Anurag Thakur speech, leading ‘Goli Maaro’ vocalist, tests the limits of political language and speaks of hate in Indian politics. What to do in such cases is the jurisdiction of the police. This singing is clearly an incentive to violence, even murder. The police can therefore impose a co-lawsuit on these leaders Indeed, if senior Bharatiya Janata Party (BJP) leaders had appalled us, we would be deeply shaken to see a member of the Union Council of Ministers lead a crowd that he mumbled on Monday to “the traitors of the Country to shoot “.
A BJP candidate for the upcoming parliamentary elections in Delhi, Kapil Mishra, led a procession on December 21, 2019, in which a short version of this song was brought up. He was not sanctioned, although the Electoral Commission (EC) slapped him gently on the wrist due to his repeated instigation. It prohibited him from campaigning for the campaign for 48 hours from 5pm on Saturday (now expired) Delhi election was like a competition between India and Pakistan.
Minister of State for Finance Anurag Singh Thakur was the offensive leader on Monday and raised the chant during the campaign for a BJP candidate in Rithala, Delhi. Given the fact that a candidate for the elections survived practically unscathed after making fire statements in series, it is unclear what the EC Thakur can do. At best, it can keep him from banning the campaign, but that won’t likely cause him or the party much inconvenience.
Dilip Ghosh, the president of the West Bengal unit of the BJP, made a similar statement, which he declined after sparking an outcry. He announced on January 12 that people in West Bengal who destroyed state property during the protest against the 2019 Citizenship Amendment Act (CAA) and the National Register of Citizens (NCR) should be shot like dogs in Uttar Pradesh and Assam. Despite the criticism from members of his own party and a statement by the Uttar Pradesh government, he refused to revoke that she had not shot anyone.
What to do in such cases is the jurisdiction of the police. This song is clearly an incentive to violence, even murder. The police can therefore impose a co-lawsuit on these leaders. The Delhi police had actually submitted a first information report (FIR) against Mishra for the tweet “India-Pakistan”. At first glance, there is no reason not to submit FIRs against Mishra and Thakur for the “Shoot Them” slogans. Ghosh was booked by the West Bengal police.
The bigger point, however, is the phenomenon itself that senior BJP leaders make statements that they don’t dislike. Take the rhetorical trajectory that began with the phrase “Tukde, Tukde Gang”, which is dangerous, if completely empty. The sentence became more important in 2016 when the then president of the Jawaharlal Nehru University, Kanhaiya Kumar, and two other students were accused of “anti-national” slogans at an event they organized. Among other things, they were charged with sedition. In the absence of evidence, the cases against the three former students have weakened.

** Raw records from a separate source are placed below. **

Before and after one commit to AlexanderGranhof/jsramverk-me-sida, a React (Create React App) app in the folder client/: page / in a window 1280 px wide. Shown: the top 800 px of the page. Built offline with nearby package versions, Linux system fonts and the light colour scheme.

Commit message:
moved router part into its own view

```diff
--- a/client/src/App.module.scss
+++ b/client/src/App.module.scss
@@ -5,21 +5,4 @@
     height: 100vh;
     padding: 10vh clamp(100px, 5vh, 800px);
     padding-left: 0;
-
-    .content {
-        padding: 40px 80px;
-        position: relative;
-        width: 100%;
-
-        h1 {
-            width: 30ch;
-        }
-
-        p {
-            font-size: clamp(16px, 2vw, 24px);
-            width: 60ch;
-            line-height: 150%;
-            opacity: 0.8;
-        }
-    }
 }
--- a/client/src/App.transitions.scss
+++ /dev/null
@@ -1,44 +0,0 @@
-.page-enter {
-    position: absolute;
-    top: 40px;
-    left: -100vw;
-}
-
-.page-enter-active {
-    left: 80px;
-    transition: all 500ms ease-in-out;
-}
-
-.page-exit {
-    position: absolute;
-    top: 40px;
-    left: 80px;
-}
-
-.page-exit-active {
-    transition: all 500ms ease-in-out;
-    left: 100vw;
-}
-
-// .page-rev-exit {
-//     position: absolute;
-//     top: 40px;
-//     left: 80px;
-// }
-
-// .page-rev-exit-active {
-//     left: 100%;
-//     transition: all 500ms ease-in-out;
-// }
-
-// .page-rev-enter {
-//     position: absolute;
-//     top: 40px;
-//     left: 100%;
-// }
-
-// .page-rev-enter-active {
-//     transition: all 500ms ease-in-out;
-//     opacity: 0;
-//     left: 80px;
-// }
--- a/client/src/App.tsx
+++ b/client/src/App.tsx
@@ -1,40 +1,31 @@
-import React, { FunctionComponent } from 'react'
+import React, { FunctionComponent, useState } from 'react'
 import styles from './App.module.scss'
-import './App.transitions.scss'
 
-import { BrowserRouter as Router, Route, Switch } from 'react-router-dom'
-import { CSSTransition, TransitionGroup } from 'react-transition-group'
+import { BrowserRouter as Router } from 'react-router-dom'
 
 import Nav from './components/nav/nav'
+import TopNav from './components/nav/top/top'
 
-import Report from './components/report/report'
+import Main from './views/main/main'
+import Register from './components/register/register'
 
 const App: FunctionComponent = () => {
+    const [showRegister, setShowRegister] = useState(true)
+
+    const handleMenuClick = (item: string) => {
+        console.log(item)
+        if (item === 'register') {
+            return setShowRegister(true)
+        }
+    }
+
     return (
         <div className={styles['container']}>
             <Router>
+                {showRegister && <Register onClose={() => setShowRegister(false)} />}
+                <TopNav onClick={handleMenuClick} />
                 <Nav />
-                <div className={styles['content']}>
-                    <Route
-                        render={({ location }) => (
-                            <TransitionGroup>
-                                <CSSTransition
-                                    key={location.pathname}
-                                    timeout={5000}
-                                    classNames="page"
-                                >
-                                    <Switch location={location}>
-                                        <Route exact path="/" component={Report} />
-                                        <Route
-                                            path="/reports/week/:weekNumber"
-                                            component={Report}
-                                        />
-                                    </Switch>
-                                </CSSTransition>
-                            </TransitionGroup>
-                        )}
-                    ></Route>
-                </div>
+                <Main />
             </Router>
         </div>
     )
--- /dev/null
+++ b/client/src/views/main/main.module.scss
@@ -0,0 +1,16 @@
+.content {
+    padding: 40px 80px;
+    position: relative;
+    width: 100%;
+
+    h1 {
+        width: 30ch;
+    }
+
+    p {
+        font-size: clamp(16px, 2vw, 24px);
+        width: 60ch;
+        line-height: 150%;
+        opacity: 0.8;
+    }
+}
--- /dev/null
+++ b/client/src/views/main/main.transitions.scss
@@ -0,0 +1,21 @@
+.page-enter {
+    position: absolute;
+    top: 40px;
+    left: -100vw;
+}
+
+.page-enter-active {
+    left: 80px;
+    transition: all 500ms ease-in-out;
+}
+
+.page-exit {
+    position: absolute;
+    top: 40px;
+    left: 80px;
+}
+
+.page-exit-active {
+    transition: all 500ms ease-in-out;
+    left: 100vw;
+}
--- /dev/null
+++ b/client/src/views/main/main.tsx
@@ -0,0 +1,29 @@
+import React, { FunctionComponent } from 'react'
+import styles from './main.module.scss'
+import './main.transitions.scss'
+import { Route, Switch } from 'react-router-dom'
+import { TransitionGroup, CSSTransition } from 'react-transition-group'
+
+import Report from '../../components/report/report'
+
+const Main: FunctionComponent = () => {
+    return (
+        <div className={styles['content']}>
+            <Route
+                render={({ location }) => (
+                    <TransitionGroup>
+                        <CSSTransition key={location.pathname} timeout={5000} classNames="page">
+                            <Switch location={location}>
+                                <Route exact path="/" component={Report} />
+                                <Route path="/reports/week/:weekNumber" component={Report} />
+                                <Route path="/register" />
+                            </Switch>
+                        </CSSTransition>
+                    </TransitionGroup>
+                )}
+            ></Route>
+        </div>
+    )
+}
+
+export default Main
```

But these two phrases – “Tukde, Tukde Gang” and “Anti-National” – have become part of the BJP’s rhetorical arsenal. They are used arbitrarily to attack anyone who does not accept the maliciously exclusive and mostly ideological framework of the Rashtriya Swayamsevak Sangh (RSS) and its Parivar, which primarily includes the BJP, as unpatriotic and even treacherous.
For example, a number of leaders have branded the demonstrators who are now peacefully demonstrating in Delhi’s Shaheen Bagh, and numerous Shaheen Baghs across India. It was trade union law minister Ravi Shankar Prasad who last accused Shaheen Bagh demonstrators of being part of the Tukde-Tukde gang by default.
However, a significant part of the protesters in Shaheen Bagh and elsewhere are apolitical women who are participating in a protest for the first time in their lives because they sincerely fear that a toxic combination of CAA and NWR will also rob many Muslims, many poor and needy people Regardless of their denominational status and citizenship, they do great harm to constitutional democracy. this was anurag thakur speech.